Customers who received the products were notified “to immediately cease using them, quarantine any inventory, and arrange for their return to GAMBRO Healthcare.”
“A total of four patient deaths have been reported following dialysis treatment,” the press release wrote. “Symptoms reported include abdominal pain, nausea, vomiting, cyanosis, chest pain, and flushing that occurred during and/or following dialysis treatment,” it warned.
The tubing was manufactured in Tijuana, Mexico, according United Press International, and as many as 6,000 sets of tubing may have been shipped.
In another product malfunction, on August 16, 2005, Gambro issued a “Worldwide Safety Alert” to all users of its Prisma System dialysis machine explaining what actions to take to reduce the problems with the device that resulted in excessive fluid removal.
The Prisma System is specially designed to perform the complete range of continuous renal replacement therapy for critically ill patients in the intensive care unit.
In this country, the FDA now says nine deaths and 11 serious injuries have been linked to the Prisma System. Since the device was introduced in 1997, approximately 1,900 units have been distributed to facilities in the US, and about 5,000 were sold worldwide. The system serves about 80% of the market for acute dialysis care in this country.
On January 5, 2006, Gambro Dasco, SpA, a production unit located in Italy, received a warning letter from the FDA reflecting continued concerns about the safety, adequacy and effectiveness of Gambro renal systems. The FDA also issued an import ban, calling for the detention of all Gambro’s dialysis machines shipped from Italy until the issues are resolved.
In addition to the Prisma, the ban covers the Phoenix machine, used in outpatient dialysis care, and the company’s newest product the Prismaflex machine, which is said to be an improved version of the Prisma System.
That letter arrived shortly after the FDA sent a 13-page report to Gambro following a September 2005, inspection of the company’s plant in Italy where the Prisma System is produced. The report listed numerous violations at the plant, and said more than 90 incidences of serious problems with the device, had been reported to Gambro but had not been reported to the FDA, including deaths. The report specifically noted Cambro‘s:
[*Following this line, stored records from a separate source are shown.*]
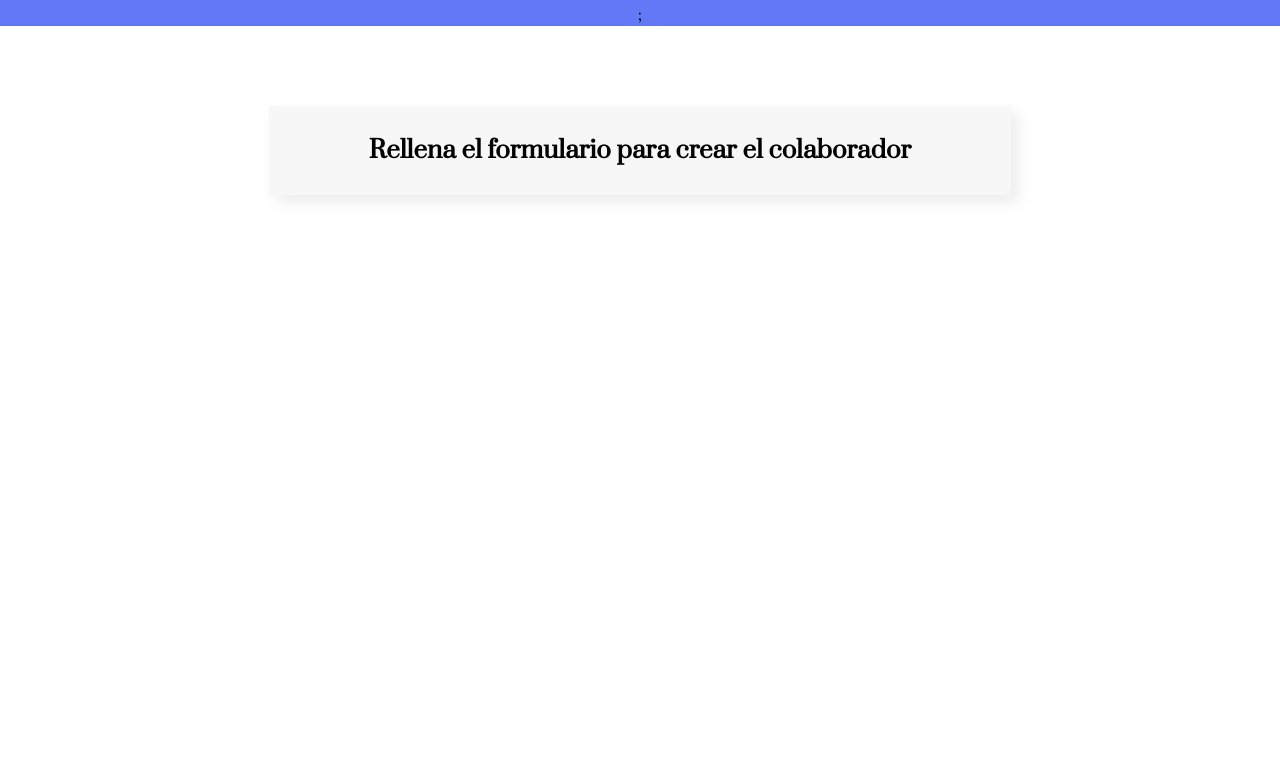
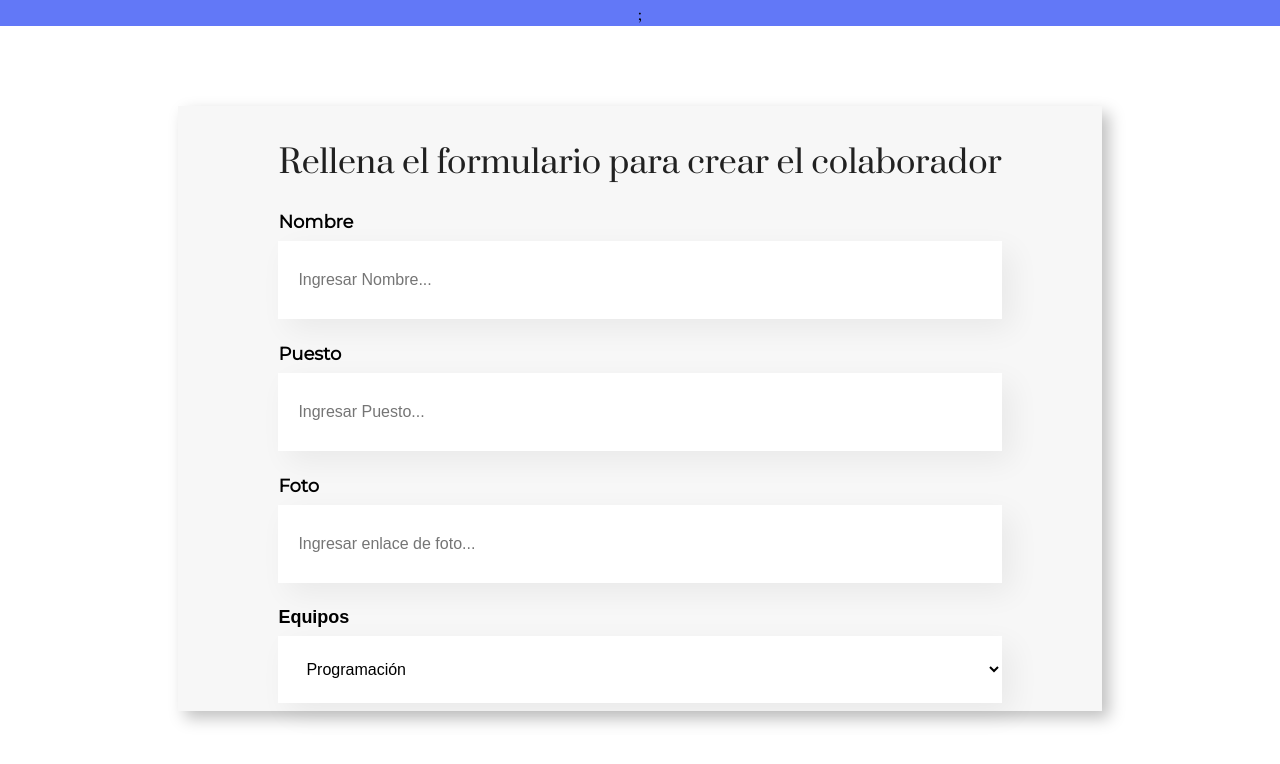
Before and after one commit to maurocas88/org, a React (Create React App) app: page / in a window 1280 px wide. Shown: the part 496-1260 px from the top of the page. Before the commit the page ends 800 px from the top, so only its background shows below. Built offline with nearby package versions, Linux system fonts and the light colour scheme.

Commit message:
armando el formulario

```diff
--- /dev/null
+++ b/src/Components/CamposTexto/CamposTexto.css
@@ -0,0 +1,24 @@
+
+.campo-texto{
+    margin:  24px 0;
+    font-family: "Montserrat", sans-serif;
+}
+
+.campo-texto label{
+    font-family: "Montserrat", sans-serif;
+    font-size: 18px;
+    font-weight: 600;
+    display: block;
+    margin-bottom: 8px;
+}
+
+.campo-texto input{
+width: 100%;
+background-color: fff;
+box-shadow: 10px 10px 30px rgba(0, 0, 0, 0.06);
+border: none;
+padding: 30px 20px;
+outline-color: #6278f7;
+font-size: 16px;
+box-sizing: border-box;
+}
--- /dev/null
+++ b/src/Components/CamposTexto/CamposTexto.js
@@ -0,0 +1,13 @@
+
+import "./CamposTexto.css"
+
+const Campostexto = (props) => {
+    console.log("Datos: ", props.titulo)
+const placeholderModificado=`${props.placeholder}...`
+return <div className="campo-texto">
+    <label>{props.titulo}</label>
+    <input placeholder={placeholderModificado} />
+</div>
+}
+
+export default Campostexto
--- a/src/Components/Formulario/Formulario.css
+++ b/src/Components/Formulario/Formulario.css
@@ -7,7 +7,12 @@
 .formulario form{
     max-width: 80%;
     background-color: #f7f7f7;
-    box-shadow: 7px 7px 15px rgba(0, 0, 0, 0.08);
+    box-shadow: 7px 7px 15px rgba(0, 0, 0, 25%);
     border: 20px;
     padding:  8px 100px;
 }
+.formulario h2{
+    font-size: 32px;
+    font-weight: 400;
+    color: #212121;
+}
--- a/src/Components/Formulario/Formulario.js
+++ b/src/Components/Formulario/Formulario.js
@@ -1,8 +1,15 @@
 import "./Formulario.css"
+import Campostexto from "../CamposTexto/CamposTexto"
+import ListaOpciones from "../ListaOpciones"
+
 const Formulario = ()=>{
     return <section className="formulario">
         <form>
             <h2>Rellena el formulario para crear el colaborador</h2>
+            <Campostexto titulo="Nombre" placeholder="Ingresar Nombre"/>
+            <Campostexto titulo="Puesto" placeholder="Ingresar Puesto"/>
+            <Campostexto titulo="Foto" placeholder="Ingresar enlace de foto"/>
+            <ListaOpciones />
         </form>
     </section>
 }
--- /dev/null
+++ b/src/Components/ListaOpciones/ListaOpciones.css
@@ -0,0 +1,18 @@
+.lista-opciones label{
+    display:  block;
+    font-size: 18px;
+    font-weight: 600;
+    font-family: 'Monserrat', sans-serif;
+    margin-bottom: 8px;
+}
+
+.lista-opciones select{
+
+    width: 100%;
+    background-color: #ffffff;
+    box-shadow: 10px 10px 30px rgba(0,0,0,0.06);
+    padding: 24px;
+    border: none;
+    outline-color: #6278f7;
+    font-size: 16px;
+}
--- /dev/null
+++ b/src/Components/ListaOpciones/index.js
@@ -0,0 +1,18 @@
+import "./ListaOpciones.css"
+
+const ListaOpciones=()=>{
+    return <div className="lista-opciones">
+        <label>Equipos</label>
+        <select>
+        <option>Programación</option>
+        <option>Front End</option>
+        <option>Data Science</option>
+        <option>Devops</option>
+        <option>UX y Diseño</option>
+        <option>Móvil</option>
+        <option>Innovación y Gestión</option>
+        </select>
+    </div>
+}
+
+export default ListaOpciones
```
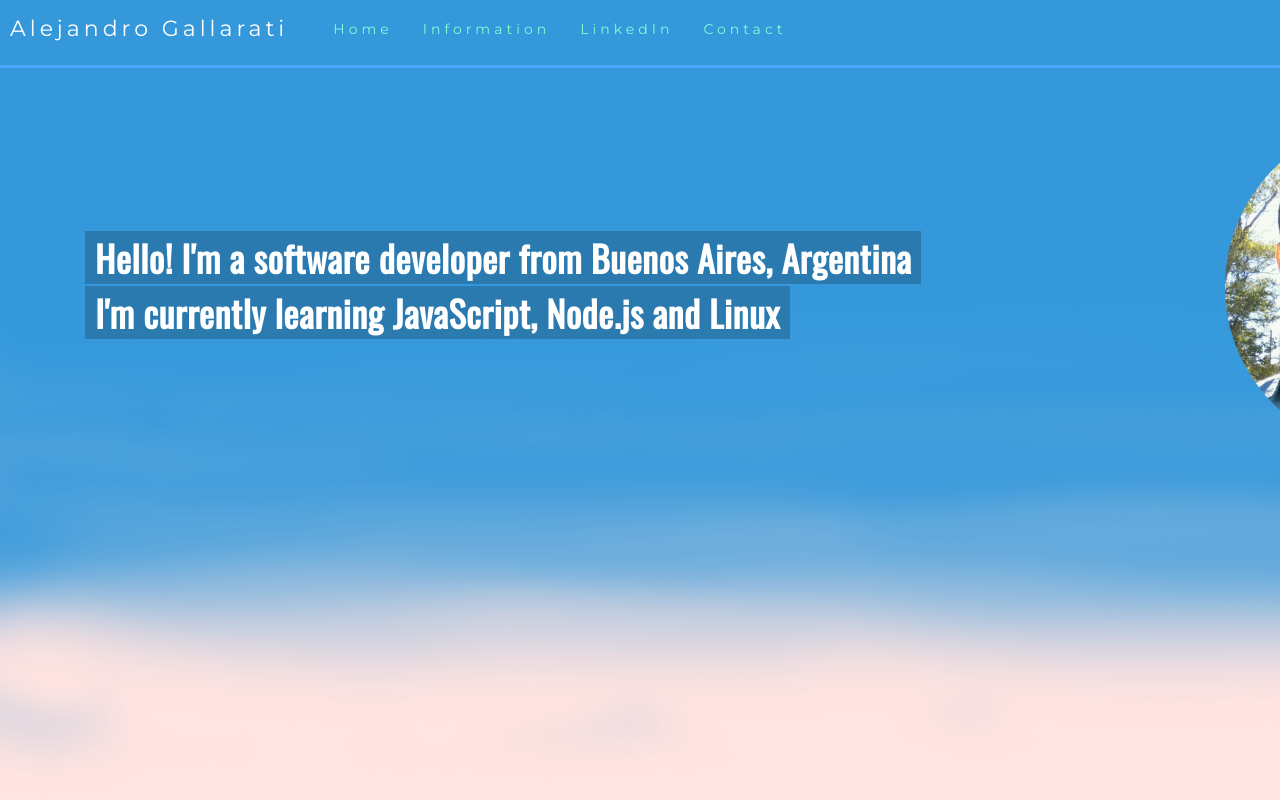
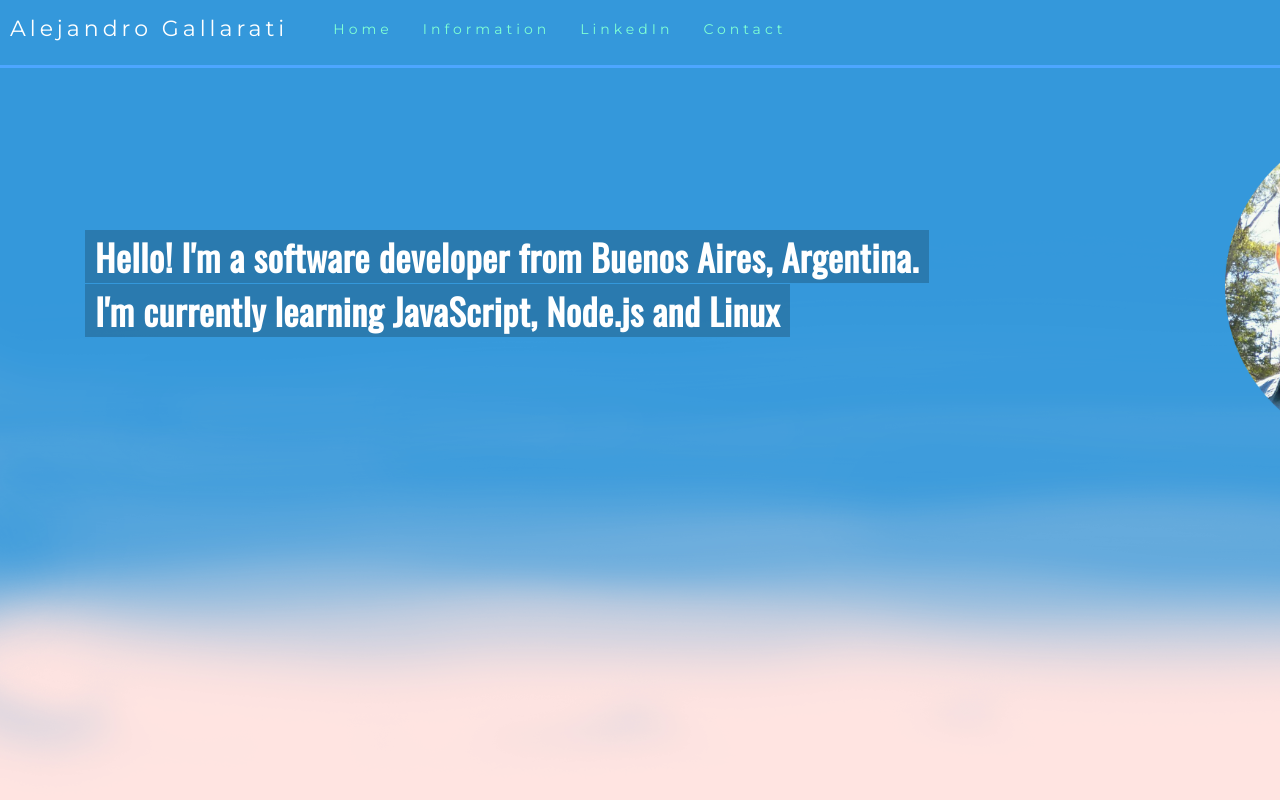
Before and after one commit to Radamant24/Radamant24.github.io, a plain HTML site: page index.html in a window 1280 px wide. Shown: the top 800 px of the page. Drawn offline with nearby package versions, Linux system fonts and the light colour scheme.

Commit message:
Minor tweaks

```diff
--- a/hojita.css
+++ b/hojita.css
@@ -33,7 +33,7 @@ h2 span {
    background: rgb(0, 0, 0);
    background: rgba(0, 0, 0, 0.2);
    padding: 0px 10px;
-   line-height: 1.53;
+   line-height: 1.5;
 }
 h2 span.spacer {
 
@@ -41,8 +41,8 @@ h2 span.spacer {
    padding: 0 10px;
 }
 .overimage{
-
+   position: absolute;
   margin-top: 60px;
   margin-left: 1225px;
 height:333px;
-  position: absolute; }
+   }
--- a/index.html
+++ b/index.html
@@ -22,7 +22,7 @@
    <nav class="navbar navbar-inverse navbar-fixed-top">
   <div class="container-fluid">
     <div class="navbar-header">
-  <a class="navbar-brand" href="https://twitter.com/AleGallarati" style="font-size: 22px; margin-bottom:15px;">Alejandro Gallarati</a>
+        <a class="navbar-brand" href="https://twitter.com/AleGallarati" style="font-size: 22px; margin-bottom:15px;">Alejandro Gallarati</a>
   </div>
   <ul class="nav navbar-nav" style="margin-top: 5px">
       <li><a href="#">Home</a></li>
@@ -36,7 +36,7 @@
 
 <div class="row fondito" >
 		<div class="col-md-12">
-			<h2><span>Hello! I'm a software developer from Buenos Aires, Argentina</span> <br/>
+			<h2><span>Hello! I'm a software developer from Buenos Aires, Argentina.</span> <br/>
 			<span> I'm currently learning JavaScript, Node.js and Linux </span></h2>
 			<img class="overimage" src="Portrait.png">
       <img src="Fondo.png">
```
1. Failure to submit reports to FDA after receiving information that reasonably suggested that one of your marketed devices may have caused or contributed to a death or serious injury, as required by 21 CFR 803.50(a)(1). For example:
a) A patient died on June 6, 2004, two days after the Prisma removed 100 cc too much fluid from the patient. This event should be reported as a device-related death.
b) A facility reported that a Prisma contributed to the death of a patient on November 20, 2004, after multiple alarms for air in the blood and a blood leak. This event should be reported as a device-related death.
The report also lists more than 17 events that should have been reported under serious injuries.
Until recently, Gambro claimed user error was the sole cause of the problems with the Prisma system. However, in a letter to renal caregivers in January 2006, the company’s medical director, Juan Bosch, MD, acknowledged that software glitches might be giving users incorrect readings on fluid removal.
On February 27, 2006, the FDA sent another letter to all Renal Dialysis Caregivers, stating: “The FDA has become aware of additional serious injuries and deaths associated with the use of the Gambro Prisma® Continuous Renal Replacement Therapy (CRRT) device since the release of our preliminary Public Health Notification in August 2005.”
“We want to emphasize again that special caution must be used when operating the Prisma® System to prevent excessive fluid removal from patients,” the agency wrote.
“Caregivers must adhere strictly to the labeled operating instructions, including the Manufacturer’s Instructions for Use, Operator’s Manual, and the User Interface on the Prisma® System control panel,” it warned.
The FDA now points out that device “design issues may also be contributing to the problem, and this is currently under investigation by both the FDA and the firm.”